Background English as a Foreign Language (EFL) English as a Second Language (ESL) English Language Assessment (ELA) English Language Proficiency English Language Skills Listening Skills Reading Skills Test of English for International Communication (TOEIC) Test-Taker Performance

Abstract
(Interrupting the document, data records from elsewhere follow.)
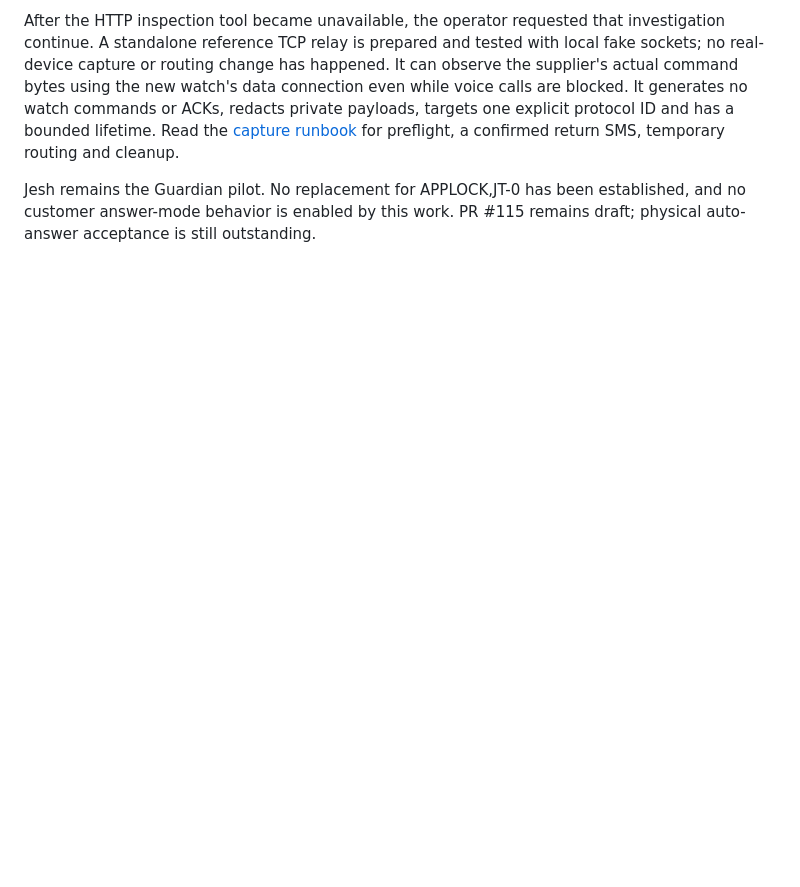
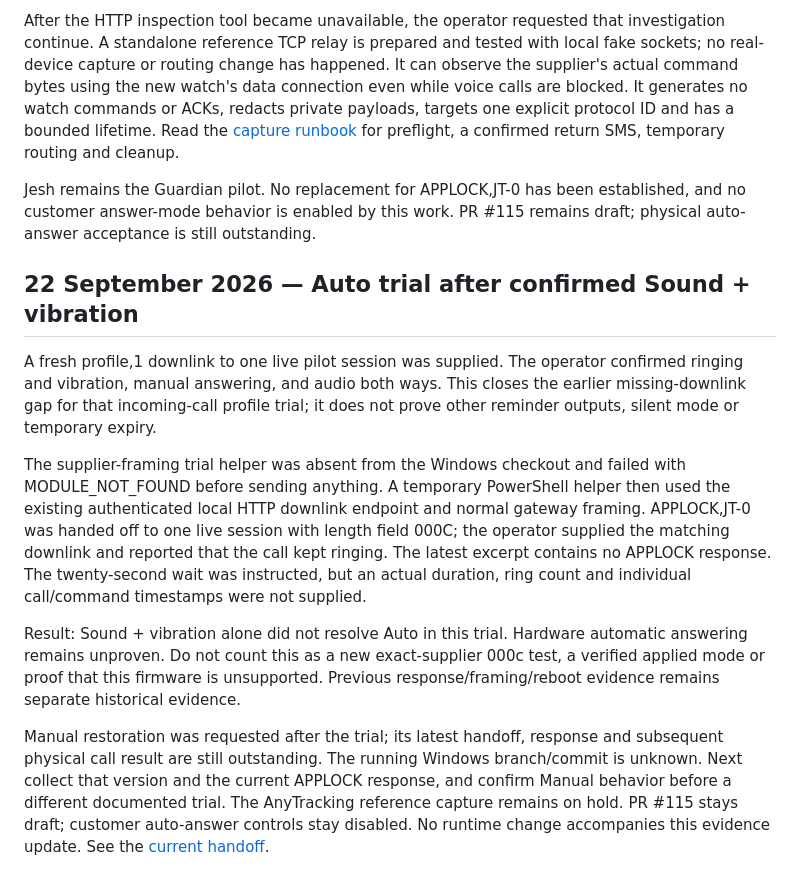
Before and after one commit to vikrav14/guardian, a Markdown page: docs/GUARDIAN_V52_REAL_DEVICE_ACCEPTANCE.md, the part around the change. GitHub-like rendering; blank space fills up the shorter version.

```diff
--- a/docs/GUARDIAN_V52_REAL_DEVICE_ACCEPTANCE.md
+++ b/docs/GUARDIAN_V52_REAL_DEVICE_ACCEPTANCE.md
@@ -1260,3 +1260,32 @@ for preflight, a confirmed return SMS, temporary routing and cleanup.
 Jesh remains the Guardian pilot. No replacement for APPLOCK,JT-0 has been
 established, and no customer answer-mode behavior is enabled by this work.
 PR #115 remains draft; physical auto-answer acceptance is still outstanding.
+
+## 22 September 2026 — Auto trial after confirmed Sound + vibration
+
+A fresh profile,1 downlink to one live pilot session was supplied. The operator
+confirmed ringing and vibration, manual answering, and audio both ways. This
+closes the earlier missing-downlink gap for that incoming-call profile trial;
+it does not prove other reminder outputs, silent mode or temporary expiry.
+
+The supplier-framing trial helper was absent from the Windows checkout and
+failed with MODULE_NOT_FOUND before sending anything. A temporary PowerShell
+helper then used the existing authenticated local HTTP downlink endpoint and
+normal gateway framing. APPLOCK,JT-0 was handed off to one live session with
+length field 000C; the operator supplied the matching downlink and reported
+that the call kept ringing. The latest excerpt contains no APPLOCK response.
+The twenty-second wait was instructed, but an actual duration, ring count and
+individual call/command timestamps were not supplied.
+
+Result: Sound + vibration alone did not resolve Auto in this trial. Hardware
+automatic answering remains unproven. Do not count this as a new exact-supplier
+000c test, a verified applied mode or proof that this firmware is unsupported.
+Previous response/framing/reboot evidence remains separate historical evidence.
+
+Manual restoration was requested after the trial; its latest handoff, response
+and subsequent physical call result are still outstanding. The running Windows
+branch/commit is unknown. Next collect that version and the current APPLOCK
+response, and confirm Manual behavior before a different documented trial.
+The AnyTracking reference capture remains on hold. PR #115 stays draft;
+customer auto-answer controls stay disabled. No runtime change accompanies this
+evidence update. See the [current handoff](services/watch-modes-paused-handoff.md).
```
Also changed, not shown: docs/services/watch-modes-paused-handoff.md (+52 -7 lines).
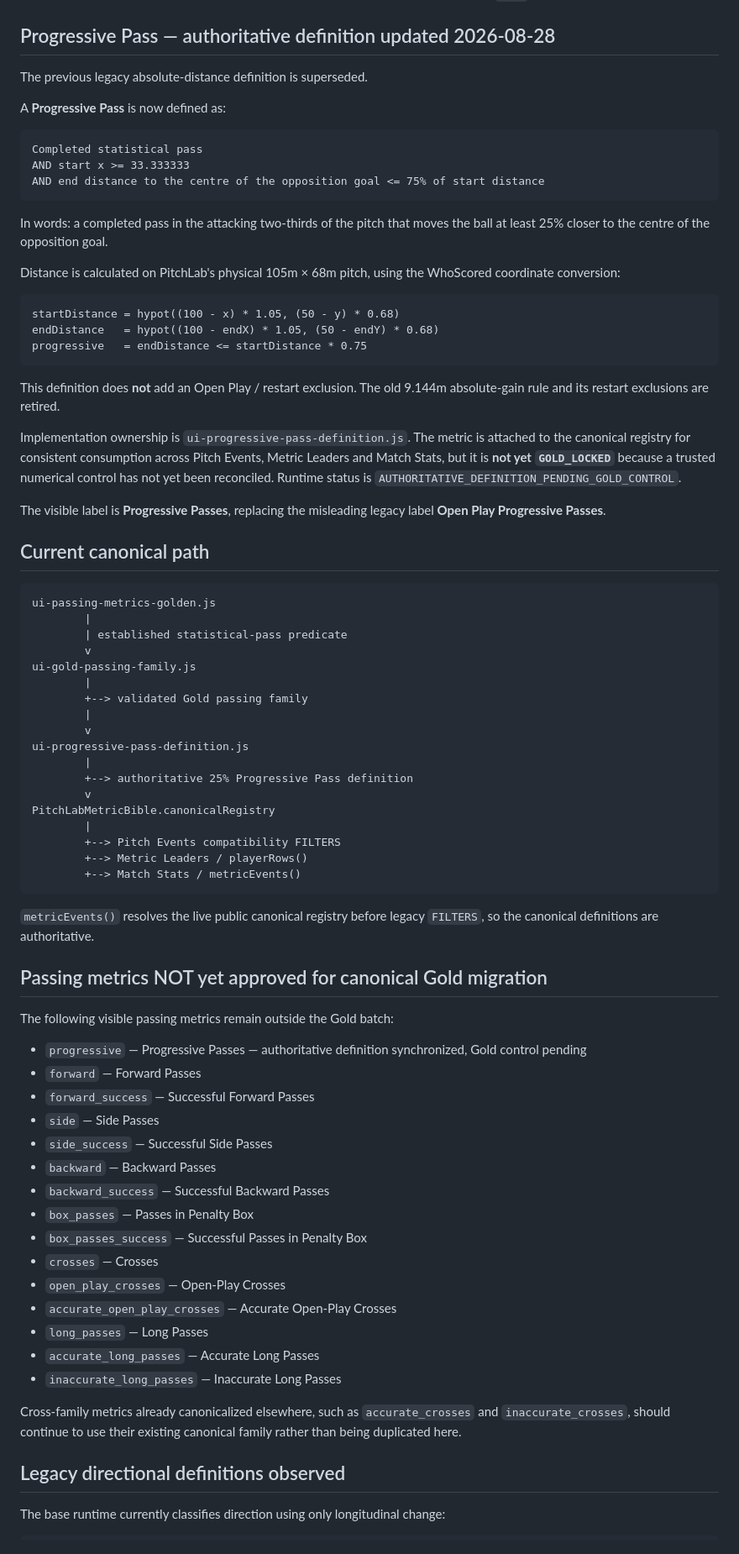
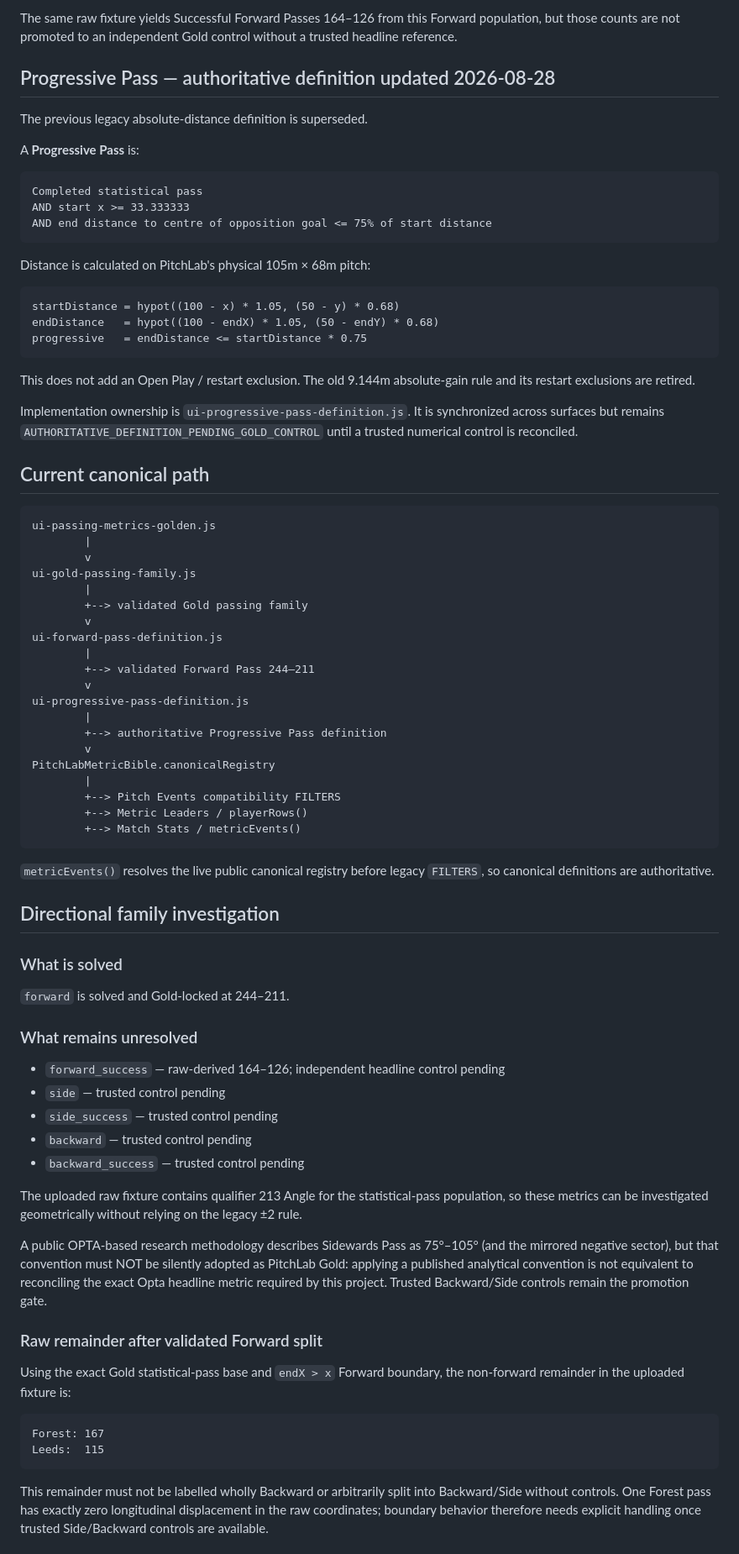
Before and after one commit to lufcdata/PitchLab, a Markdown page: docs/PASSING_SYNC_AUDIT_2026-08-28.md, the part around one of its changes. Shown at 84% size. GitHub-like rendering.

Commit message:
Document validated Forward Pass control

````diff
--- a/docs/PASSING_SYNC_AUDIT_2026-08-28.md
+++ b/docs/PASSING_SYNC_AUDIT_2026-08-28.md
@@ -48,18 +79,18 @@ The synchronization work must preserve this predicate. Do not replace it with ge
+The same raw fixture yields Successful Forward Passes 164–126 from this Forward population, but those counts are not promoted to an independent Gold control without a trusted headline reference.
+
 ## Progressive Pass — authoritative definition updated 2026-08-28
 
 The previous legacy absolute-distance definition is superseded.
 
-A **Progressive Pass** is now defined as:
+A **Progressive Pass** is:
 
 ```text
 Completed statistical pass
 AND start x >= 33.333333
-AND end distance to the centre of the opposition goal <= 75% of start distance
+AND end distance to centre of opposition goal <= 75% of start distance
 ```
 
-In words: a completed pass in the attacking two-thirds of the pitch that moves the ball at least 25% closer to the centre of the opposition goal.
-
-Distance is calculated on PitchLab's physical 105m × 68m pitch, using the WhoScored coordinate conversion:
+Distance is calculated on PitchLab's physical 105m × 68m pitch:
 
 ```text
 startDistance = hypot((100 - x) * 1.05, (50 - y) * 0.68)
@@ -67,27 +98,27 @@ endDistance   = hypot((100 - endX) * 1.05, (50 - endY) * 0.68)
 progressive   = endDistance <= startDistance * 0.75
 ```
 
-This definition does **not** add an Open Play / restart exclusion. The old 9.144m absolute-gain rule and its restart exclusions are retired.
+This does not add an Open Play / restart exclusion. The old 9.144m absolute-gain rule and its restart exclusions are retired.
 
-Implementation ownership is `ui-progressive-pass-definition.js`. The metric is attached to the canonical registry for consistent consumption across Pitch Events, Metric Leaders and Match Stats, but it is **not yet `GOLD_LOCKED`** because a trusted numerical control has not yet been reconciled. Runtime status is `AUTHORITATIVE_DEFINITION_PENDING_GOLD_CONTROL`.
-
-The visible label is **Progressive Passes**, replacing the misleading legacy label **Open Play Progressive Passes**.
+Implementation ownership is `ui-progressive-pass-definition.js`. It is synchronized across surfaces but remains `AUTHORITATIVE_DEFINITION_PENDING_GOLD_CONTROL` until a trusted numerical control is reconciled.
 
 ## Current canonical path
 
 ```text
 ui-passing-metrics-golden.js
         |
-        | established statistical-pass predicate
         v
 ui-gold-passing-family.js
         |
         +--> validated Gold passing family
+        v
+ui-forward-pass-definition.js
         |
+        +--> validated Forward Pass 244–211
         v
 ui-progressive-pass-definition.js
         |
-        +--> authoritative 25% Progressive Pass definition
+        +--> authoritative Progressive Pass definition
         v
 PitchLabMetricBible.canonicalRegistry
         |
@@ -96,30 +127,34 @@ PitchLabMetricBible.canonicalRegistry
         +--> Match Stats / metricEvents()
 ```
 
-`metricEvents()` resolves the live public canonical registry before legacy `FILTERS`, so the canonical definitions are authoritative.
+`metricEvents()` resolves the live public canonical registry before legacy `FILTERS`, so canonical definitions are authoritative.
 
-## Passing metrics NOT yet approved for canonical Gold migration
+## Directional family investigation
 
-The following visible passing metrics remain outside the Gold batch:
+### What is solved
 
-- `progressive` — Progressive Passes — authoritative definition synchronized, Gold control pending
-- `forward` — Forward Passes
-- `forward_success` — Successful Forward Passes
-- `side` — Side Passes
-- `side_success` — Successful Side Passes
-- `backward` — Backward Passes
-- `backward_success` — Successful Backward Passes
-- `box_passes` — Passes in Penalty Box
-- `box_passes_success` — Successful Passes in Penalty Box
-- `crosses` — Crosses
-- `open_play_crosses` — Open-Play Crosses
-- `accurate_open_play_crosses` — Accurate Open-Play Crosses
-- `long_passes` — Long Passes
-- `accurate_long_passes` — Accurate Long Passes
-- `inaccurate_long_passes` — Inaccurate Long Passes
+`forward` is solved and Gold-locked at 244–211.
 
-Cross-family metrics already canonicalized elsewhere, such as `accurate_crosses` and `inaccurate_crosses`, should continue to use their existing canonical family rather than being duplicated here.
+### What remains unresolved
 
-## Legacy directional definitions observed
+- `forward_success` — raw-derived 164–126; independent headline control pending
+- `side` — trusted control pending
+- `side_success` — trusted control pending
+- `backward` — trusted control pending
+- `backward_success` — trusted control pending
 
-The base runtime currently classifies direction using only longitudinal change:
+The uploaded raw fixture contains qualifier 213 Angle for the statistical-pass population, so these metrics can be investigated geometrically without relying on the legacy ±2 rule.
+
+A public OPTA-based research methodology describes Sidewards Pass as 75°–105° (and the mirrored negative sector), but that convention must NOT be silently adopted as PitchLab Gold: applying a published analytical convention is not equivalent to reconciling the exact Opta headline metric required by this project. Trusted Backward/Side controls remain the promotion gate.
+
+### Raw remainder after validated Forward split
+
+Using the exact Gold statistical-pass base and `endX > x` Forward boundary, the non-forward remainder in the uploaded fixture is:
+
+```text
+Forest: 167
+Leeds:  115
+```
+
+This remainder must not be labelled wholly Backward or arbitrarily split into Backward/Side without controls. One Forest pass has exactly zero longitudinal displacement in the raw coordinates; boundary behavior therefore needs explicit handling once trusted Side/Backward controls are available.
+
````
Also changed, not shown: other parts of docs/PASSING_SYNC_AUDIT_2026-08-28.md (+73 -36 lines).
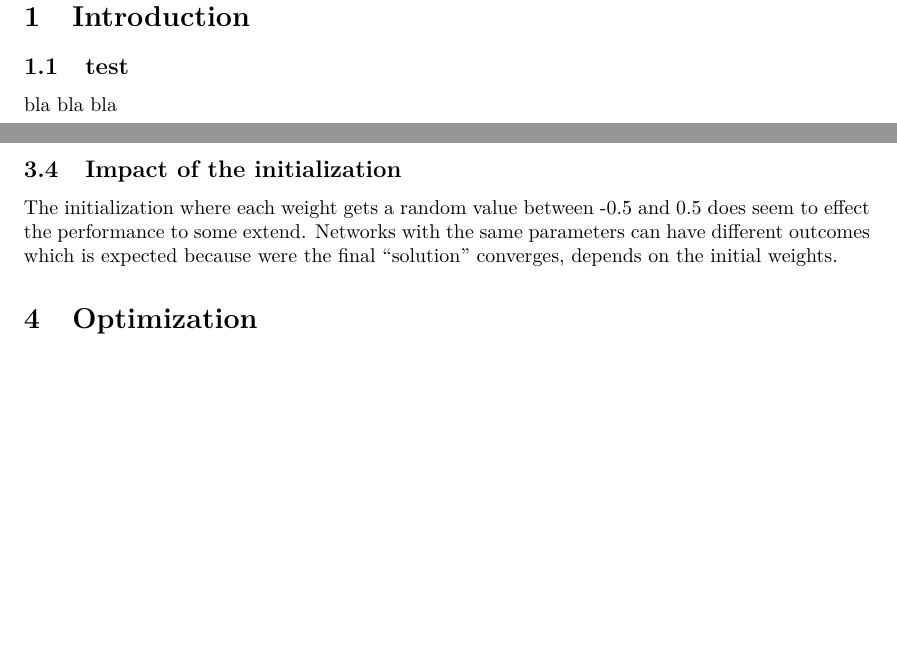
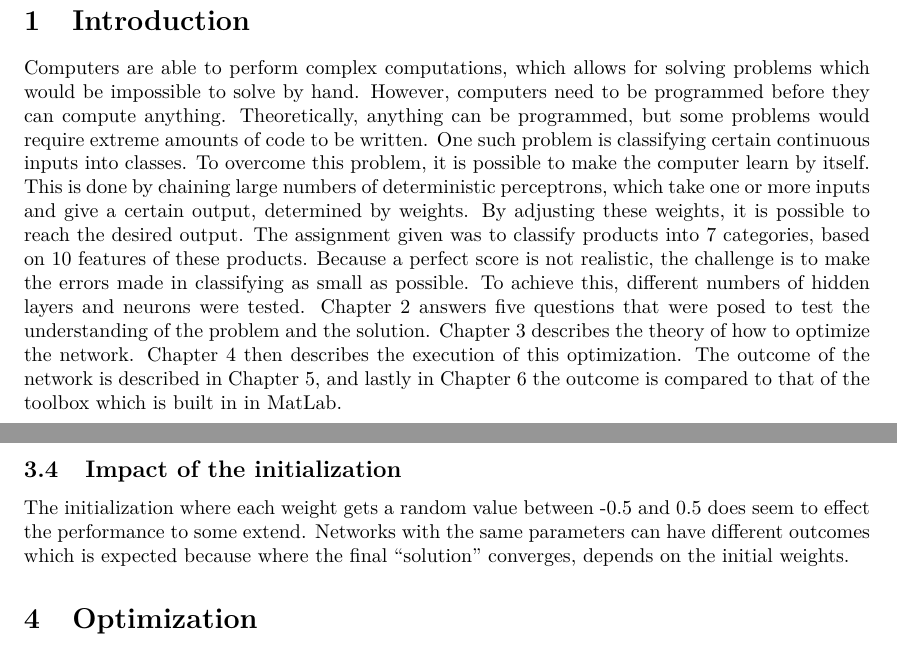
Before and after one commit to MKlaassen/CI-practicum-group19, a LaTeX document (Report/19_report.tex, which reads Report/2_2_training.tex, Report/introduction.tex): two parts of pages 3 and 5 of 9, joined at a grey line, cut so that both start at the same text, the shorter picture padded with empty space. Compiled offline with pdfLaTeX.

Commit message:
Introduction

```diff
--- a/Report/2_2_training.tex
+++ b/Report/2_2_training.tex
@@ -22,4 +22,4 @@ At the end, the parameters of the neural network which scored best,will be used
  Because the neural network is implemented in Java code, the training epochs run quite fast therefore lets say thousand epochs, 1 hidden layer with 100 neurons will only take about ten minutes of training although it seems that after 30-50 epochs the error rate is not really improving anymore. To be sure in deciding the best parameters for the neural network, 100 epochs were run for each individual network.
 
  \subsection{Impact of the initialization}
- The initialization where each weight gets a random value between -0.5 and 0.5 does seem to effect the performance to some extend. Networks with the same parameters can have different outcomes which is expected because were the final \enquote{solution} converges, depends on the initial weights.
+ The initialization where each weight gets a random value between -0.5 and 0.5 does seem to effect the performance to some extend. Networks with the same parameters can have different outcomes which is expected because where the final \enquote{solution} converges, depends on the initial weights.
--- a/Report/introduction.tex
+++ b/Report/introduction.tex
@@ -1,4 +1,5 @@
-\section{Introduction} \label {chapter:introduction}
-
-\subsection{test}
-bla bla bla
+\section{Introduction}
+\label {chapter:introduction}
+Computers are able to perform complex computations, which allows for solving problems which would be impossible to solve by hand. However, computers need to be programmed before they can compute anything. Theoretically, anything can be programmed, but some problems would require extreme amounts of code to be written. One such problem is classifying certain continuous inputs into classes. To overcome this problem, it is possible to make the computer learn by itself. This is done by chaining large numbers of deterministic perceptrons, which take one or more inputs and give a certain output, determined by weights. By adjusting these weights, it is possible to reach the desired output.
+The assignment given was to classify products into 7 categories, based on 10 features of these products. Because a perfect score is not realistic, the challenge is to make the errors made in classifying as small as possible. To achieve this, different numbers of hidden layers and neurons were tested.
+Chapter \ref{chapter:architecture} answers five questions that were posed to test the understanding of the problem and the solution. Chapter \ref{chapter:training} describes the theory of how to optimize the network. Chapter \ref{chapter:optimization} then describes the execution of this optimization. The outcome of the network is described in Chapter \ref{chapter:evaluation}, and lastly in Chapter \ref{chapter:matlabtoolbox} the outcome is compared to that of the toolbox which is built in in MatLab.
```
Also changed, not shown: Report/2_1_architecture.tex (+2 -1 lines).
SUMMARY: The scoring process for the TOEIC Listening and Reading test includes monitoring procedures that help ensure that scores are consistent across different test forms (https://www.ets.org/understanding_testing/glossary/#test_forms) and test administrations, and that skill interpretations are fair. This study explores the possibility of using information about test takers' backgrounds in order to enhance several types of monitoring procedures in the scoring process. Results of the analyses suggested that some background variables may facilitate the monitoring of test performance across administrations. This has the potential to further enhance quality control procedures for the TOEIC Listening and Reading test and strengthen evidence of score consistency. For this large-scale study, the researchers collected TOEIC Listening and Reading examinees’ scale scores and background information (i.e., educational and work experience, English-language experience, test-taking experience) for 1,499,313 examinees across 71 test administrations. Researchers used a variety of statistical techniques to examine the relationships between scores and the various background variables in order to determine the extent to which background variables predict scores. One of the techniques used was multilevel modeling, which enabled researchers to examine the extent to which background variables at the individual level (i.e., as related to individual examinees) and administration level (i.e., as related to groups of examinees) predicted scores. The researchers concluded that background variables were more precise predictors of scores at the administration level than at the individual level. The researchers therefore argue that the application of the statistical techniques identified in this research to examinees’ backgrounds at the administration level could be used to continuously evaluate the performance of the TOEIC tests across administrations. Test developers need to monitor the stability of scores across test administrations. This is important for two reasons: 1. If group mean scores fluctuate substantially, this could indicate an issue with a particular administration or that something is different about the group of examinees for that administration. 2. If group mean scores drift over time, this could indicate a more fundamental change in the population of examinees that needs to be understood. Additionally, the application of this method may help further improve equating procedures, which are routinely used to help ensure the consistency TOEIC Listening and Reading test scores across administrations. As a result, this research study is a supporting evidence to the consistency and reliability of the TOEIC listening and reading test scores. ABSTRACT: The scoring process for the TOEIC Listening and Reading test includes monitoring procedures that help ensure that scores are consistent across different forms and test administrations, and that skill interpretations are fair. This study explores the possibility of using information about test takers' backgrounds in order to enhance several types of monitoring procedures. Results of the analyses suggested that some background variables may facilitate the monitoring of test performance across administrations, thereby strengthening quality control procedures for the TOEIC Listening and Reading test as well as strengthening evidence of score consistency.

Read More